* [Problem to solve]:
Keep the pictures out and restate every record exactly.
☆ ☆ ☆
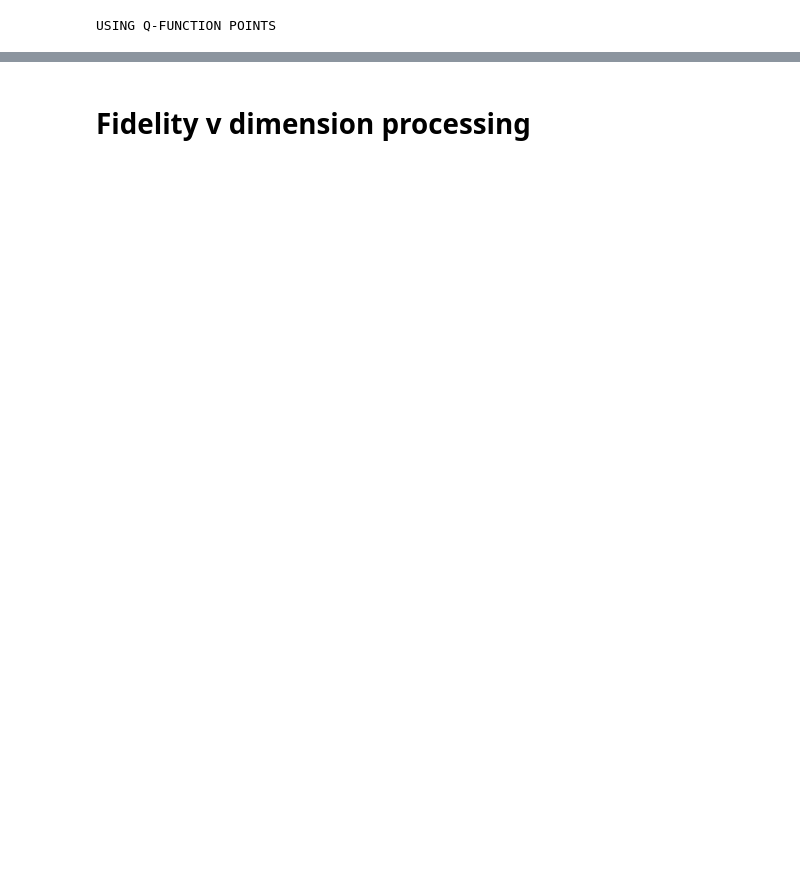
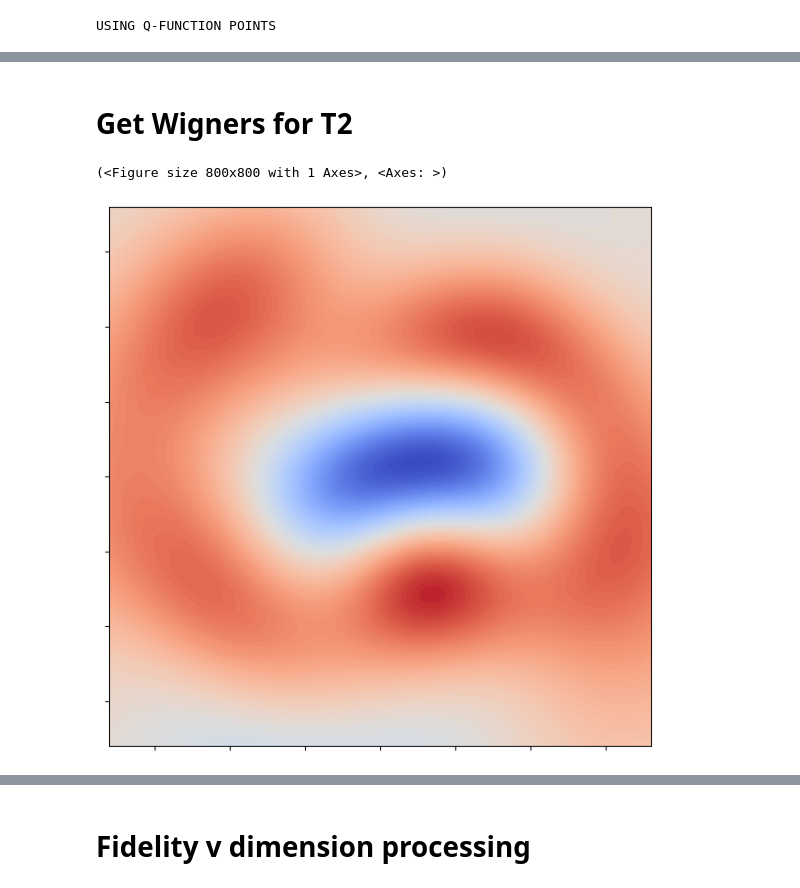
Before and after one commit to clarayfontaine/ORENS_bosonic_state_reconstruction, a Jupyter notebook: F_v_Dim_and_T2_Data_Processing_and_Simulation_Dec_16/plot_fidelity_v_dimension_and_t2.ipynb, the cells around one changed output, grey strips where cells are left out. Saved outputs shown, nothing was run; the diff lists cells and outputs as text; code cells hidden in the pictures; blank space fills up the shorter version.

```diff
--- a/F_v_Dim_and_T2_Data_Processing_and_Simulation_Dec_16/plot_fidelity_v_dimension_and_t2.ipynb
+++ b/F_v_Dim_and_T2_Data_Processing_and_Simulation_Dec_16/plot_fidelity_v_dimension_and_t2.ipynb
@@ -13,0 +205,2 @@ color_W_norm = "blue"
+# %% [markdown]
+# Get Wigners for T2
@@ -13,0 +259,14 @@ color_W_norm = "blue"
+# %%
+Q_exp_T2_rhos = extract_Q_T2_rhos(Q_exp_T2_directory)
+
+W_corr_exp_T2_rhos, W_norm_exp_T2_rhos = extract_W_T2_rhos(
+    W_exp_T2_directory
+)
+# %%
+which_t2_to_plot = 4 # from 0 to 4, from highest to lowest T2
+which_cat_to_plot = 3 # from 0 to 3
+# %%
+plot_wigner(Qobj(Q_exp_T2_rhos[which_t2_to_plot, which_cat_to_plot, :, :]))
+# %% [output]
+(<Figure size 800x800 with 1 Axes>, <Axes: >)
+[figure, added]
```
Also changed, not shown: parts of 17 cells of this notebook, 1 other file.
☆ ☆ ☆
* [Task response]:
Before and after one commit to clarayfontaine/ORENS_bosonic_state_reconstruction, a Jupyter notebook: F_v_Dim_and_T2_Data_Processing_and_Simulation_Dec_16/plot_fidelity_v_dimension_and_t2.ipynb, the cells around one changed output, grey strips where cells are left out. Saved outputs shown, nothing was run; the diff lists cells and outputs as text; code cells hidden in the pictures; blank space fills up the shorter version.

```diff
--- a/F_v_Dim_and_T2_Data_Processing_and_Simulation_Dec_16/plot_fidelity_v_dimension_and_t2.ipynb
+++ b/F_v_Dim_and_T2_Data_Processing_and_Simulation_Dec_16/plot_fidelity_v_dimension_and_t2.ipynb
@@ -13,0 +205,2 @@ color_W_norm = "blue"
+# %% [markdown]
+# Get Wigners for T2
@@ -13,0 +259,14 @@ color_W_norm = "blue"
+# %%
+Q_exp_T2_rhos = extract_Q_T2_rhos(Q_exp_T2_directory)
+
+W_corr_exp_T2_rhos, W_norm_exp_T2_rhos = extract_W_T2_rhos(
+    W_exp_T2_directory
+)
+# %%
+which_t2_to_plot = 4 # from 0 to 4, from highest to lowest T2
+which_cat_to_plot = 3 # from 0 to 3
+# %%
+plot_wigner(Qobj(Q_exp_T2_rhos[which_t2_to_plot, which_cat_to_plot, :, :]))
+# %% [output]
+(<Figure size 800x800 with 1 Axes>, <Axes: >)
+[figure, added]
```
Also changed, not shown: parts of 17 cells of this notebook, 1 other file.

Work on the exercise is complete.